Establishing a New CDOS Graduation
In April 2013, the Board of Regents adopted regulations containing procedures through which students with disabilities may exit school with a CDOS Commencement Credential as a supplement to a regular high school diploma or, for a student with a disability who is unable to earn a regular diploma, as the student’s exiting credential. At the Regents March 2016 meeting, the Board took emergency action to amend sections 100.5 and 100.6 of regulations to establish a Career Development Occupational Studies (CDOS) graduation pathway option, culminating with a Regents high school diploma. The new CDOS graduation pathway is available to all students, beginning in June 2016.
The new “4+CDOS Pathway to a high school diploma” will allow students to graduate with a Regents diploma when they have demonstrated the state’s standards for academic achievement in math, English, science, social studies, and the state’s standards for essential work-readiness, knowledge and skills necessary for successful employment after high school. There are two options by which students may meet the CDOS criterion:
• Develop a Career Plan.
• Demonstrate achievement at the commencement level of CDOS learning standards.
• Complete at least 216 hours of CTE coursework and /or work-based learning, with at least 54 hours in work-based learning experiences.
• Complete an employability profile.
In lieu of option 1, meet the requirements for a nationally recognized work readiness credential such as one of the following:
• National Work Readiness Credential
• SkillsUSA Work Force Ready Employability Assessment
• National Career Readiness Certificate WorkKeys – (ACT)
• Comprehensive Adult Student Assessment Systems Workforce Skills Certification System
Expanding Appeals of Regents Examinations
The Regents unanimously passed an emergency action item amending section 100.5(d)(7) of regulations, relating to appeals of Regents examinations passing scores.

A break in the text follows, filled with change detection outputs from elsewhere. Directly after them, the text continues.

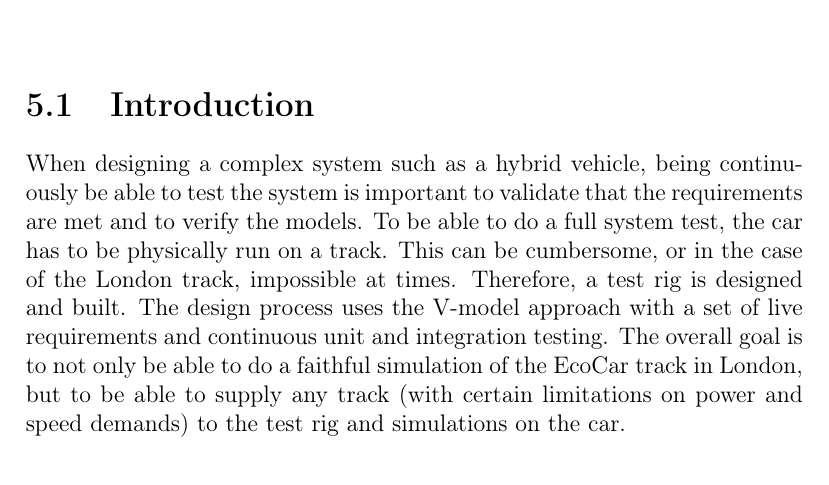
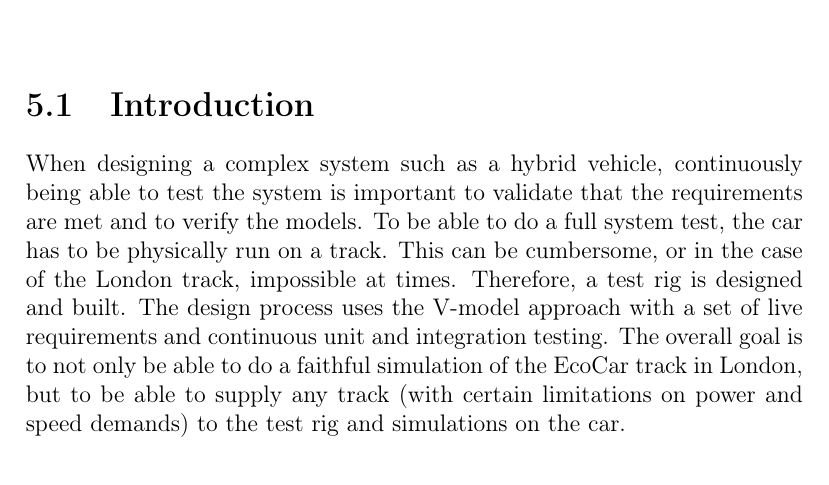
Before and after one commit to KTH-EcoCars/HKReport2016, a LaTeX document (Latex/main.tex, which reads Latex/testrig/testrig.tex): part of page 20 of 37, cut so that both start at the same text. Compiled offline with pdfLaTeX.

Commit message:
felstavning

```diff
--- a/Latex/testrig/testrig.tex
+++ b/Latex/testrig/testrig.tex
@@ -1,6 +1,6 @@
 \chapter{Testrig}
 \section{Introduction}
-When designing a complex system such as a hybrid vehicle, being continuously be
+When designing a complex system such as a hybrid vehicle, continuously being
 able to test the system is important to validate that the requirements are met
 and to verify the models. To be able to do a full system test, the car has to be
 physically run on a track. This can be cumbersome, or in the case of the London
```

Effective June 2016, the amended regulation extends the range for which an appeal may be granted, from 62 to 64, to 60 to 64; and deletes the criterion that the student has a 95 percent attendance rate. The remaining criteria that must be met by students in order to be granted such an appeal are:
1. Have taken the Regents examination under appeal at least twice.
2. Present evidence that the student has taken advantage of academic help.
3. Have a passing course average in the subject area.
4. Be recommended for an exemption to the graduation requirement by the teacher or department chairperson.
Annual Professional Performance Reviews
Near the close of the full board meeting Regent Judith Johnson strongly expressed the need to include the annual professional performance review (APPR) system as an agenda item for the next Regents meeting, on April 18 and 19. She said there remains a need to review all aspects of APPR requirements including the timeline for all school districts to transition to section 3012-d systems, as well as the system’s “matrix” and component requirements. Commissioner Elia agreed to include APPR as an agenda item, but also pointed out that school districts will have had 18 months to put the new system in place and that the department is working with superintendents in this regard.
For more information regarding the Board of Regents or actions taken at their March meeting, contact James Viola, director of government relations, at JViola@saanys.org.